Task:
Throughout the listing below, show every line in which "orden" occurs.

Supplied data:
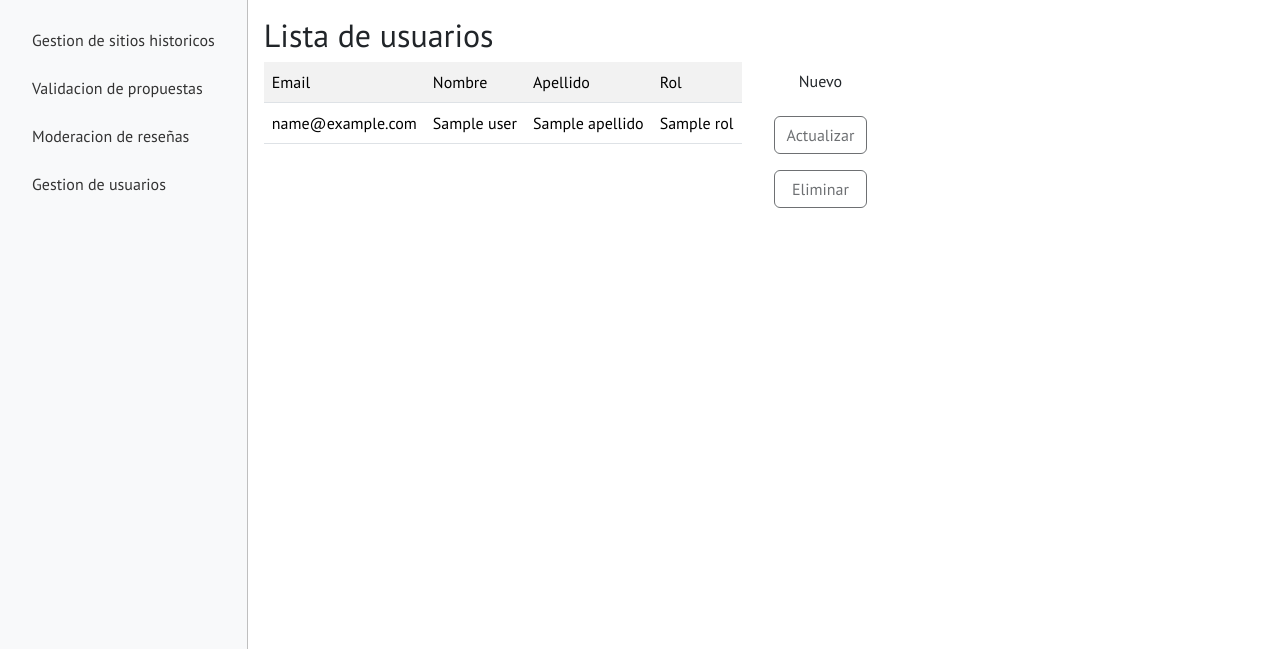
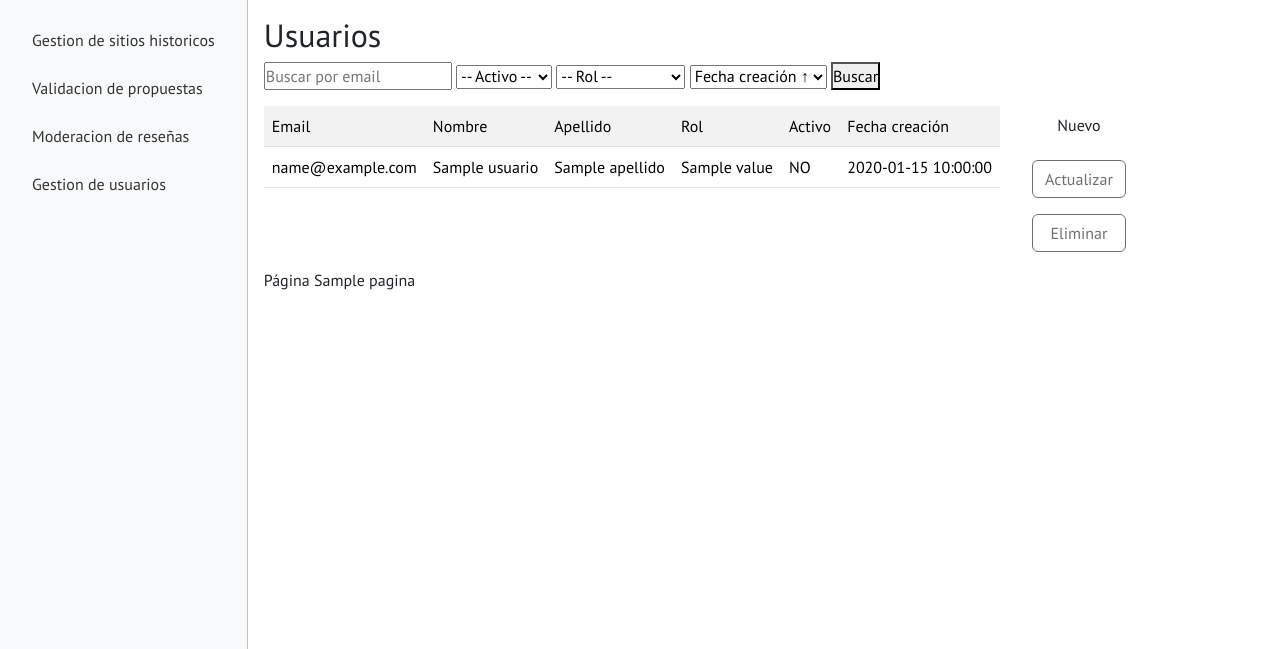
Before and after one commit to nahueluna/Web-Sitios-Historicos, a Python web app: template admin/src/web/templates/user_list.html in a window 1280 px wide. Shown: the part 100-749 px from the top of the page. Run offline with Jinja, Linux system fonts and the light colour scheme; the template is opened without the code that fills it: most values are stand-ins (such as "Sample title", 1, 10 or a date in 2020).

Commit message:
Implementar busqueda y filtrado de usuarios

```diff
--- a/admin/src/core/models/auth/user.py
+++ b/admin/src/core/models/auth/user.py
@@ -1,6 +1,7 @@
 from sqlalchemy.orm import Mapped, mapped_column
-from sqlalchemy import String, Boolean, Enum
+from sqlalchemy import String, Boolean, Enum, DateTime, func
 from src.core.database import Base
+from datetime import datetime
 import enum
 
 # Enumeración para los roles de usuario
@@ -20,6 +21,7 @@ class Usuario(Base):
     password: Mapped[str] = mapped_column(String(255), nullable=False)  # guardar hash, no plano
     activo: Mapped[bool] = mapped_column(Boolean, default=True, nullable=False)
     rol: Mapped[RolUsuario] = mapped_column(Enum(RolUsuario), default=RolUsuario.PUBLICO, nullable=False)
+    fecha_creacion: Mapped[datetime] = mapped_column(DateTime(timezone=True), server_default=func.now())
 
     def __repr__(self) -> str:
         return f"<Usuario {self.email} ({self.rol.value})>"
--- a/admin/src/web/templates/user_list.html
+++ b/admin/src/web/templates/user_list.html
@@ -2,21 +2,49 @@
 {% block title %}Usuarios{% endblock %}
 
 {% block content %}
-<h2>Lista de usuarios</h2>
+<h2>Usuarios</h2>
+
+<!-- Formulario de búsqueda -->
+<form method="get" action="{{ url_for('user.list_users') }}" style="margin-bottom: 1rem;">
+    <input type="text" name="email" placeholder="Buscar por email" value="{{ request.args.get('email','') }}">
+    <select name="activo">
+        <option value="">-- Activo --</option>
+        <option value="SI" {% if request.args.get('activo')=='SI' %}selected{% endif %}>SI</option>
+        <option value="NO" {% if request.args.get('activo')=='NO' %}selected{% endif %}>NO</option>
+    </select>
+    <select name="rol">
+        <option value="">-- Rol --</option>
+        <option value="PUBLICO" {% if request.args.get('rol')=='PUBLICO' %}selected{% endif %}>Usuario público</option>
+        <option value="EDITOR" {% if request.args.get('rol')=='EDITOR' %}selected{% endif %}>Editor</option>
+        <option value="ADMIN" {% if request.args.get('rol')=='ADMIN' %}selected{% endif %}>Administrador</option>
+    </select>
+    <select name="orden">
+        <option value="asc" {% if request.args.get('orden','asc')=='asc' %}selected{% endif %}>Fecha creación ↑</option>
+        <option value="desc" {% if request.args.get('orden')=='desc' %}selected{% endif %}>Fecha creación ↓</option>
+    </select>
+    <button type="submit">Buscar</button>
+</form>
 
 <div style="display: flex; gap: 2rem;">
     <!-- Tabla de usuarios -->
     <div>
         <table border="1" cellpadding="5" id="user-table" class="table table-striped">
             <tr>
-                <th>Email</th><th>Nombre</th><th>Apellido</th><th>Rol</th>
+                <th>Email</th>
+                <th>Nombre</th>
+                <th>Apellido</th>
+                <th>Rol</th>
+                <th>Activo</th>
+                <th>Fecha creación</th>
             </tr>
-            {% for u in users %}
+            {% for u in usuarios %}
             <tr data-id="{{ u.id }}">
                 <td>{{ u.email }}</td>
                 <td>{{ u.nombre }}</td>
                 <td>{{ u.apellido }}</td>
-                <td>{{ u.rol }}</td>
+                <td>{{ u.rol.value }}</td>
+                <td>{{ "SI" if u.activo else "NO" }}</td>
+                <td>{{ u.fecha_creacion.strftime('%Y-%m-%d %H:%M:%S') }}</td>
             </tr>
             {% endfor %}
         </table>
@@ -24,30 +52,40 @@
 
     <!-- Botones de acción -->
     <div style="display: flex; flex-direction: column; gap: 1rem;">
-        <button class = "btn" id="btn-new" onclick="location.href='{{ url_for('user.new_user') }}'">Nuevo</button>
-        <button class = "btn" id="btn-update" disabled>Actualizar</button>
-        <button class = "btn" id="btn-delete" disabled>Eliminar</button>
+        <button class="btn" id="btn-new" onclick="location.href='{{ url_for('user.new_user') }}'">Nuevo</button>
+        <button class="btn" id="btn-update" disabled>Actualizar</button>
+        <button class="btn" id="btn-delete" disabled>Eliminar</button>
     </div>
 </div>
 
+<!-- Paginación -->
+<div style="margin-top: 1rem;">
+    {% if pagina > 1 %}
+        <a href="{{ url_for('user.list_users', pagina=pagina-1, email=request.args.get('email',''), activo=request.args.get('activo',''), rol=request.args.get('rol',''), orden=request.args.get('orden','asc')) }}">Anterior</a>
+    {% endif %}
+    Página {{ pagina }}
+    {% if total > pagina * por_pagina %}
+        <a href="{{ url_for('user.list_users', pagina=pagina+1, email=request.args.get('email',''), activo=request.args.get('activo',''), rol=request.args.get('rol',''), orden=request.args.get('orden','asc')) }}">Siguiente</a>
+    {% endif %}
+</div>
 <script>
     let selectedRow = null;
     let selectedUserId = null;
 
     document.querySelectorAll("#user-table tr[data-id]").forEach(row => {
         row.addEventListener("click", () => {
-            // Remove highlight from previous
+            // Quitar highlight previo
             if (selectedRow) {
                 selectedRow.style.background = "";
             }
-            // Highlight new row
+            // Resaltar fila nueva
             selectedRow = row;
             selectedRow.style.background = "#d0eaff";
 
-            // Save user id
+            // Guardar id de usuario
             selectedUserId = row.dataset.id;
 
-            // Enable buttons
+            // Habilitar botones
             document.getElementById("btn-update").disabled = false;
             document.getElementById("btn-delete").disabled = false;
         });
```
Also changed, not shown: admin/src/core/models/auth/__init__.py (+20 -0 lines), admin/src/web/controllers/user_controller.py (+31 -3 lines).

Answer space:
+    <select name="orden">
+        <option value="asc" {% if request.args.get('orden','asc')=='asc' %}selected{% endif %}>Fecha creación ↑</option>
+        <option value="desc" {% if request.args.get('orden')=='desc' %}selected{% endif %}>Fecha creación ↓</option>
+        <a href="{{ url_for('user.list_users', pagina=pagina-1, email=request.args.get('email',''), activo=request.args.get('activo',''), rol=request.args.get('rol',''), orden=request.args.get('orden','asc')) }}">Anterior</a>
+        <a href="{{ url_for('user.list_users', pagina=pagina+1, email=request.args.get('email',''), activo=request.args.get('activo',''), rol=request.args.get('rol',''), orden=request.args.get('orden','asc')) }}">Siguiente</a>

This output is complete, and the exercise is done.